### TASK BRIEF
Without further comment, state how many lines in the listing below contain the word "README".

### RECORDS PROVIDED
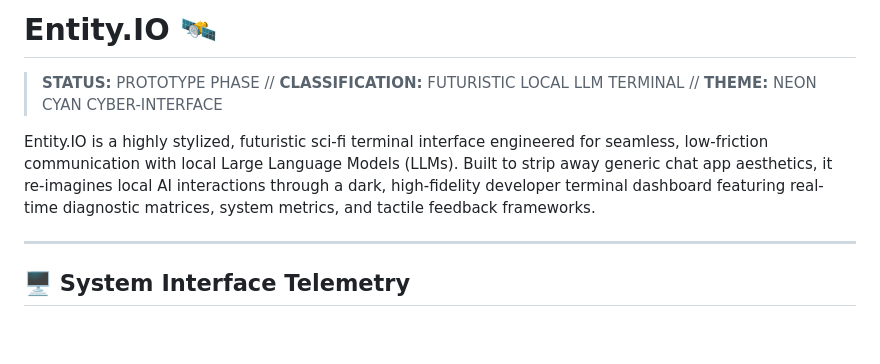
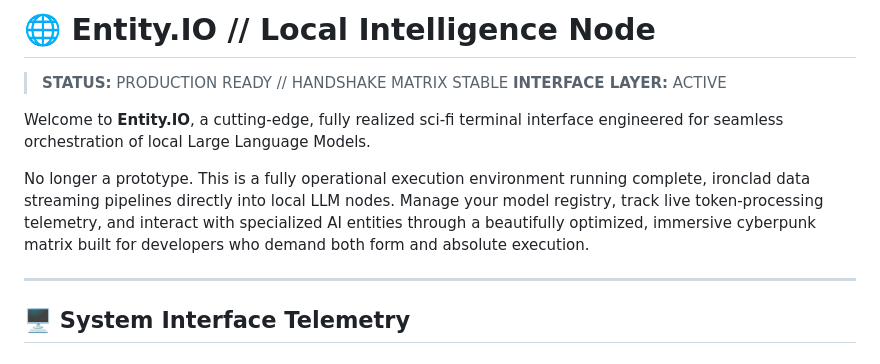
Before and after one commit to EsperCode404/Entity.IO, a Markdown page: README.md, the part around the change. Drawn GitHub-style; blank space fills up the shorter version.

Commit message:
docs: update system manifest to production status

```diff
--- a/README.md
+++ b/README.md
@@ -1,8 +1,11 @@
-# Entity.IO 🛰️
+# 🌐 Entity.IO // Local Intelligence Node
 
-> **STATUS:** PROTOTYPE PHASE // **CLASSIFICATION:** FUTURISTIC LOCAL LLM TERMINAL // **THEME:** NEON CYAN CYBER-INTERFACE
+> **STATUS:** PRODUCTION READY // HANDSHAKE MATRIX STABLE
+> **INTERFACE LAYER:** ACTIVE
 
-Entity.IO is a highly stylized, futuristic sci-fi terminal interface engineered for seamless, low-friction communication with local Large Language Models (LLMs). Built to strip away generic chat app aesthetics, it re-imagines local AI interactions through a dark, high-fidelity developer terminal dashboard featuring real-time diagnostic matrices, system metrics, and tactile feedback frameworks.
+Welcome to **Entity.IO**, a cutting-edge, fully realized sci-fi terminal interface engineered for seamless orchestration of local Large Language Models.
+
+No longer a prototype. This is a fully operational execution environment running complete, ironclad data streaming pipelines directly into local LLM nodes. Manage your model registry, track live token-processing telemetry, and interact with specialized AI entities through a beautifully optimized, immersive cyberpunk matrix built for developers who demand both form and absolute execution.
 
 ---
 
```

### ANSWER BOX
3